WORK TO COMPLETE:
A complete and exact copy of the data below is required.

DATA UNDER STUDY:
● ● ● ● ● ● ●

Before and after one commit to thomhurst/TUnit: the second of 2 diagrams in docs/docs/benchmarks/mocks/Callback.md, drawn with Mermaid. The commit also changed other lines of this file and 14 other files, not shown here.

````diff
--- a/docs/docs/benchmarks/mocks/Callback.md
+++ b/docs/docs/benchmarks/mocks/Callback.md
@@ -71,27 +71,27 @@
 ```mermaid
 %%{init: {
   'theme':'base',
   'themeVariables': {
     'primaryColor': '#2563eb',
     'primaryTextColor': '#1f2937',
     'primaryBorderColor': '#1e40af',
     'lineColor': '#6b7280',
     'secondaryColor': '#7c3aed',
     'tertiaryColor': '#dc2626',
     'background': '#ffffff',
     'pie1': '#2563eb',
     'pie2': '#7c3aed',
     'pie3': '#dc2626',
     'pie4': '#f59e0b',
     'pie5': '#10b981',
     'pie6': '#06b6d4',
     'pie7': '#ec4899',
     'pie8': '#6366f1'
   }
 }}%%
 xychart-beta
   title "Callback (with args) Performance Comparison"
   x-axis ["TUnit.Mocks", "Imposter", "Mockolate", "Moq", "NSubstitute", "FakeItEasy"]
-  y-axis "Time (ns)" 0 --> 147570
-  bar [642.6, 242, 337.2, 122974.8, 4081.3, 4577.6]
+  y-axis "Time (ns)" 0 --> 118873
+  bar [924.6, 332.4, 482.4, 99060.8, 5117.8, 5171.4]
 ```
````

● ● ● ● ● ● ●

RESULT OF THIS TASK:
Before and after one commit to thomhurst/TUnit: the second of 2 diagrams in docs/docs/benchmarks/mocks/Callback.md, drawn with Mermaid. The commit also changed other lines of this file and 14 other files, not shown here.

````diff
--- a/docs/docs/benchmarks/mocks/Callback.md
+++ b/docs/docs/benchmarks/mocks/Callback.md
@@ -71,27 +71,27 @@
 ```mermaid
 %%{init: {
   'theme':'base',
   'themeVariables': {
     'primaryColor': '#2563eb',
     'primaryTextColor': '#1f2937',
     'primaryBorderColor': '#1e40af',
     'lineColor': '#6b7280',
     'secondaryColor': '#7c3aed',
     'tertiaryColor': '#dc2626',
     'background': '#ffffff',
     'pie1': '#2563eb',
     'pie2': '#7c3aed',
     'pie3': '#dc2626',
     'pie4': '#f59e0b',
     'pie5': '#10b981',
     'pie6': '#06b6d4',
     'pie7': '#ec4899',
     'pie8': '#6366f1'
   }
 }}%%
 xychart-beta
   title "Callback (with args) Performance Comparison"
   x-axis ["TUnit.Mocks", "Imposter", "Mockolate", "Moq", "NSubstitute", "FakeItEasy"]
-  y-axis "Time (ns)" 0 --> 147570
-  bar [642.6, 242, 337.2, 122974.8, 4081.3, 4577.6]
+  y-axis "Time (ns)" 0 --> 118873
+  bar [924.6, 332.4, 482.4, 99060.8, 5117.8, 5171.4]
 ```
````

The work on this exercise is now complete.